Over at Jay Greene’s blog he provides an update and a very detailed list of the methodologically sound research that shows positive effects of school vouchers on program participants and positive systemic effects for the public school system as a whole.
To summarize nine out of ten gold-standard studies find positive effects for voucher participants:
Here is what I believe is a complete (no cherry-picking) list of analyses taking advantage of random-assignment experiments of the effect of vouchers on participants. As I’ve previously written, 9 of the 10 analyses show significant, positive effects for at least some subgroups of students.
All of them have been published in peer reviewed journals or were subject to outside peer review by the federal government.
As for as systemic effects of voucher programs Dr. Greene concludes that:

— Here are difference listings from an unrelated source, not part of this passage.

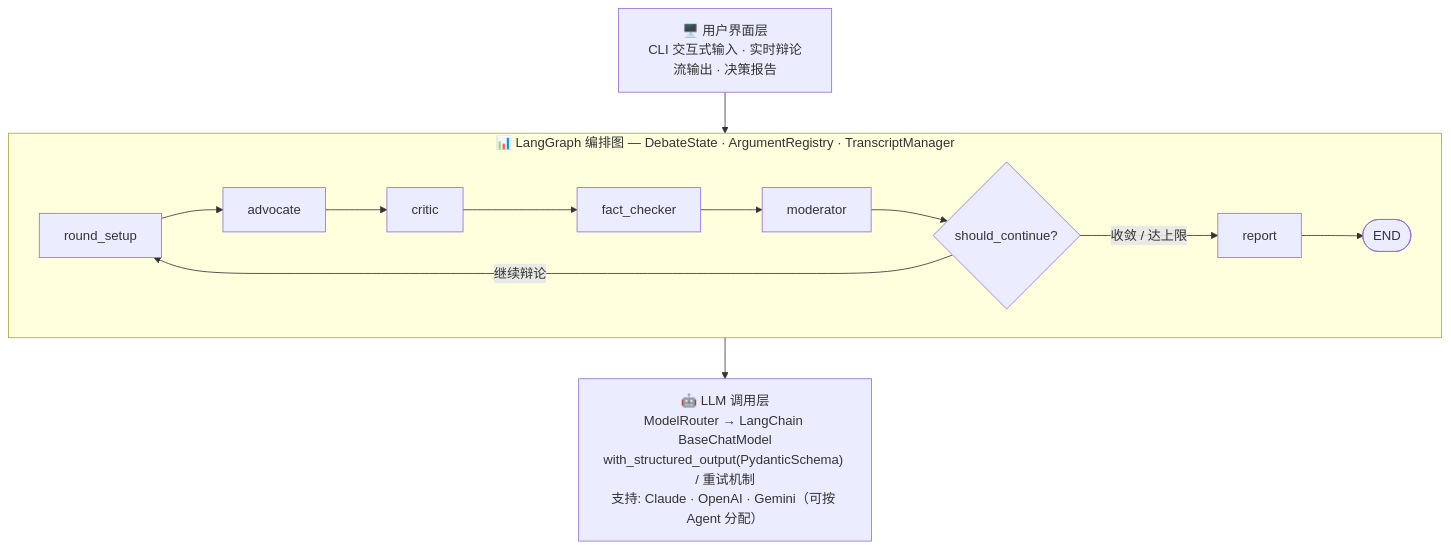
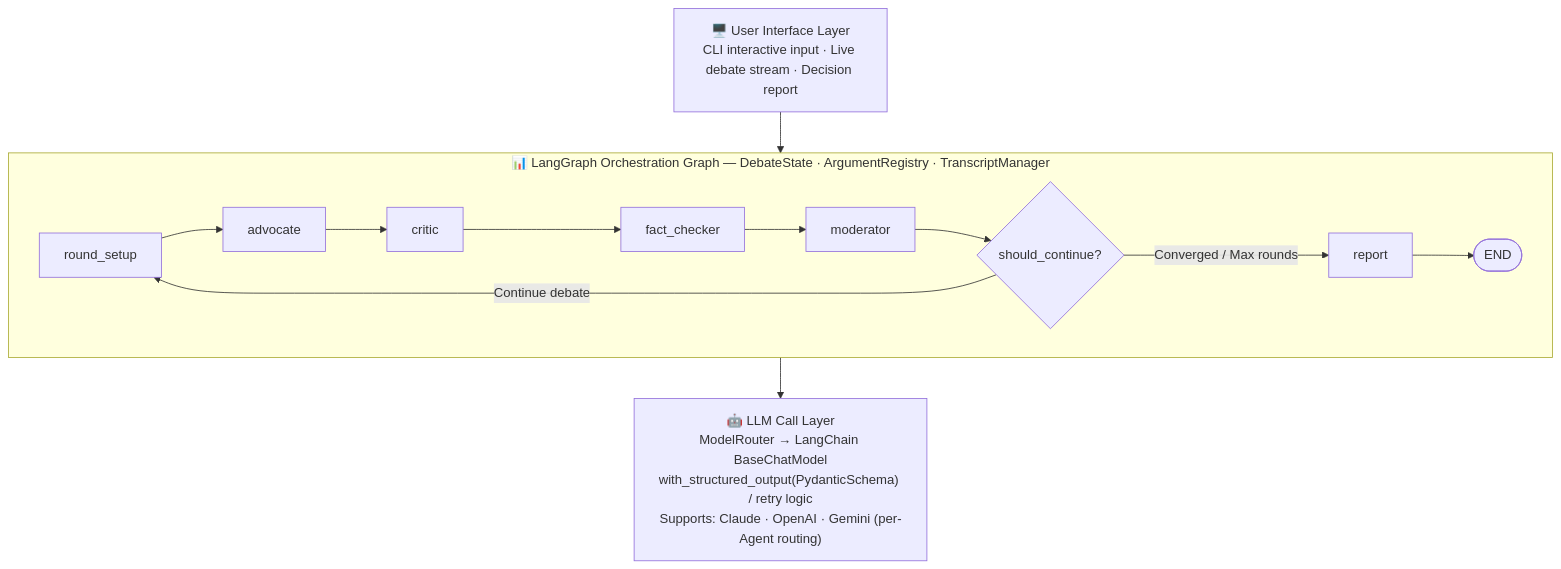
One commit to CAgcoder/MaverickJ changed the first of 3 diagrams in README.md. Above: the diagram before and after it, drawn with Mermaid. The commit also changed other lines of this file and 30 other files, not shown here.

First line of the commit message:
Refactor output and schema documentation for clarity and consistency

````diff
--- a/README.md
+++ b/README.md
@@ -223,21 +222,21 @@
 ```mermaid
 %%{init: {"flowchart": {"useMaxWidth": true}}}%%
 flowchart TD
-    UI["🖥️ 用户界面层\nCLI 交互式输入 · 实时辩论流输出 · 决策报告"]
-    LLM["🤖 LLM 调用层\nModelRouter → LangChain BaseChatModel\nwith_structured_output(PydanticSchema) / 重试机制\n支持: Claude · OpenAI · Gemini（可按 Agent 分配）"]
+    UI["🖥️ User Interface Layer\nCLI interactive input · Live debate stream · Decision report"]
+    LLM["🤖 LLM Call Layer\nModelRouter → LangChain BaseChatModel\nwith_structured_output(PydanticSchema) / retry logic\nSupports: Claude · OpenAI · Gemini (per-Agent routing)"]
 
     UI --> GRAPH_DETAIL
     GRAPH_DETAIL --> LLM
 
-    subgraph GRAPH_DETAIL["📊 LangGraph 编排图 — DebateState · ArgumentRegistry · TranscriptManager"]
+    subgraph GRAPH_DETAIL["📊 LangGraph Orchestration Graph — DebateState · ArgumentRegistry · TranscriptManager"]
         direction LR
         RS[round_setup] --> ADV[advocate]
         ADV --> CRT[critic]
         CRT --> FC[fact_checker]
         FC --> MOD[moderator]
         MOD --> COND{should_continue?}
-        COND -->|继续辩论| RS
-        COND -->|收敛 / 达上限| RPT[report]
+        COND -->|Continue debate| RS
+        COND -->|Converged / Max rounds| RPT[report]
         RPT --> END([END])
     end
 ```
````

The bottom line is that none of the studies of systemic effects from voucher programs find negative effects on student achievement in public schools from voucher competition. The bulk of the evidence both from studies of voucher programs and from variations in existing competition among public schools, supports the conclusion that expanding competition improves student achievement.